→ Task instructions:
Your answer must be one number: the count of lines below that hold the word "flex".
══ Material provided ══
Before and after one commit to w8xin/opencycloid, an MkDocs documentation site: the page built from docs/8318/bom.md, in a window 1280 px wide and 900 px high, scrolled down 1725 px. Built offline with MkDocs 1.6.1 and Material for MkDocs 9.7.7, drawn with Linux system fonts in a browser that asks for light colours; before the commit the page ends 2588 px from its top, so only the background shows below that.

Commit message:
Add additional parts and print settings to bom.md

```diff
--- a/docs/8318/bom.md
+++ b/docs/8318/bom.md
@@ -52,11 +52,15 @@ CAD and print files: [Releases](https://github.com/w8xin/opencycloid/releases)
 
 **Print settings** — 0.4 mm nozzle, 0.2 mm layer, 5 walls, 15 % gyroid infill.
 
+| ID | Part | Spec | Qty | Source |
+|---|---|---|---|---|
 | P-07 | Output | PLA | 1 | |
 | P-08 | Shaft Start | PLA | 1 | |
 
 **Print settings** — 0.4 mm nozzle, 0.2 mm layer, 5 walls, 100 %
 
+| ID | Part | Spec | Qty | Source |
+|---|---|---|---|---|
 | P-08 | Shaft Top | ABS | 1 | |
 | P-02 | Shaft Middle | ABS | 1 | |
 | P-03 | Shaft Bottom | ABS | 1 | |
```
═══
══ Material provided ══
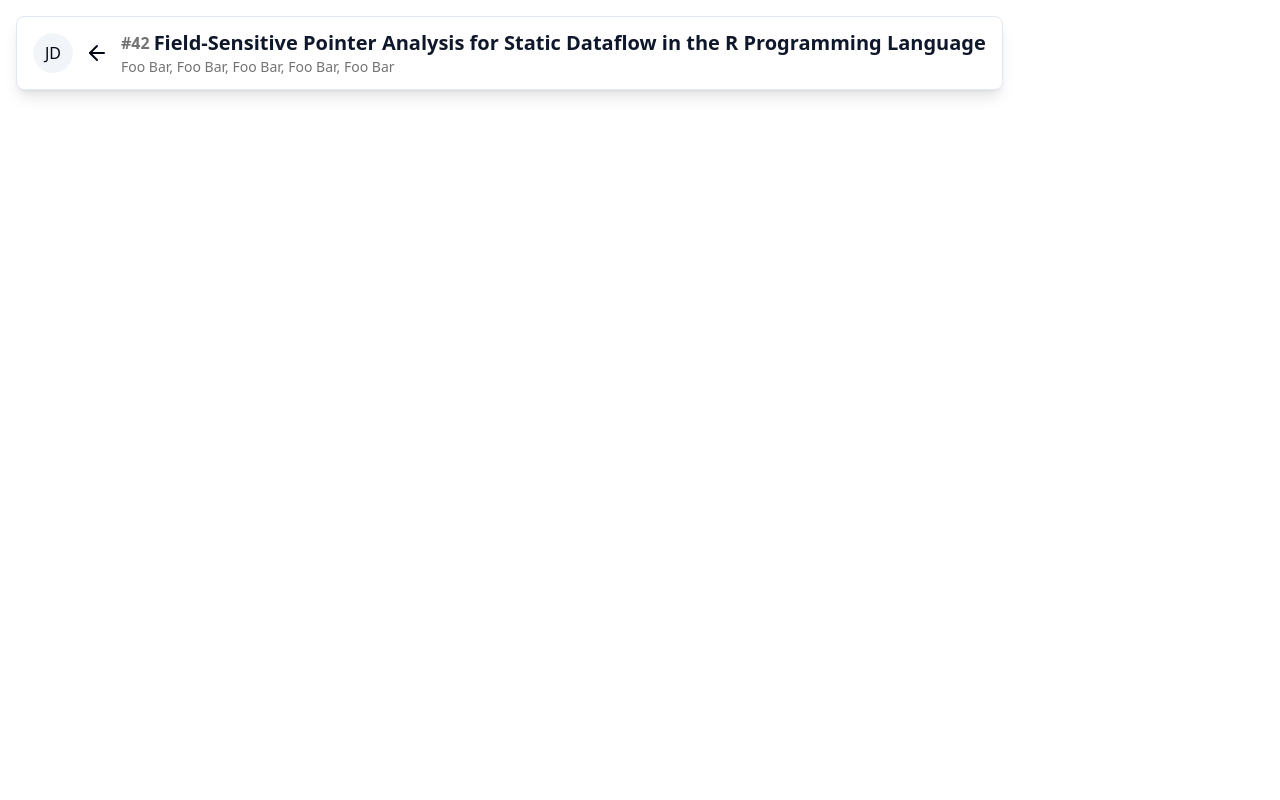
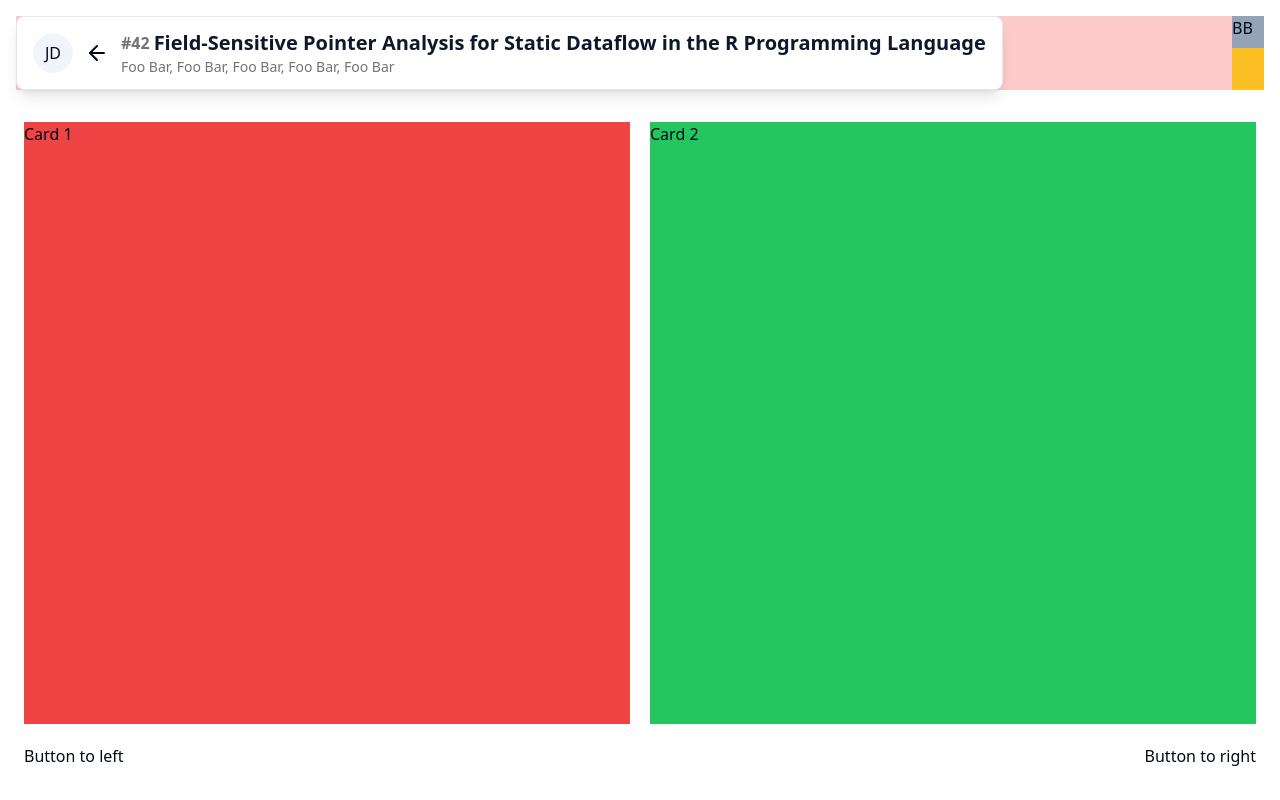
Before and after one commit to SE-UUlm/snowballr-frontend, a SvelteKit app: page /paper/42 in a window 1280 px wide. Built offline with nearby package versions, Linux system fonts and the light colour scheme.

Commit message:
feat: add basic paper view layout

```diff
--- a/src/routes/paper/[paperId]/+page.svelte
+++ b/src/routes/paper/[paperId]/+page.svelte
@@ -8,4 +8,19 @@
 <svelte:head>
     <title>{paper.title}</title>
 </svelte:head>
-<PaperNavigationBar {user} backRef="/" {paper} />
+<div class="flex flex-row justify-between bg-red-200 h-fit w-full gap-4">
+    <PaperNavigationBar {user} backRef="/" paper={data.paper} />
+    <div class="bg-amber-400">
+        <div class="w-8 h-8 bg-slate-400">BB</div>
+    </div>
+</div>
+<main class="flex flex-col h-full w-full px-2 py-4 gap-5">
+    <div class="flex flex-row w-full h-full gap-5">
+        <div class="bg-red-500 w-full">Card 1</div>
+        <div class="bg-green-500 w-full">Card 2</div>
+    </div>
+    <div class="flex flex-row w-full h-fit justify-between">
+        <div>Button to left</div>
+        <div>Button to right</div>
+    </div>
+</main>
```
═══
══ Material provided ══
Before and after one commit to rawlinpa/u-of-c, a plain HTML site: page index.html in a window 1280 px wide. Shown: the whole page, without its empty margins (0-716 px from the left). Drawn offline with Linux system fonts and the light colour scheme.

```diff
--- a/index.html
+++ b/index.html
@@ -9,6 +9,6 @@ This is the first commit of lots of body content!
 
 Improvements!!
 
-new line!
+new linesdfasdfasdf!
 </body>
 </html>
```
═══
→ Solution:
4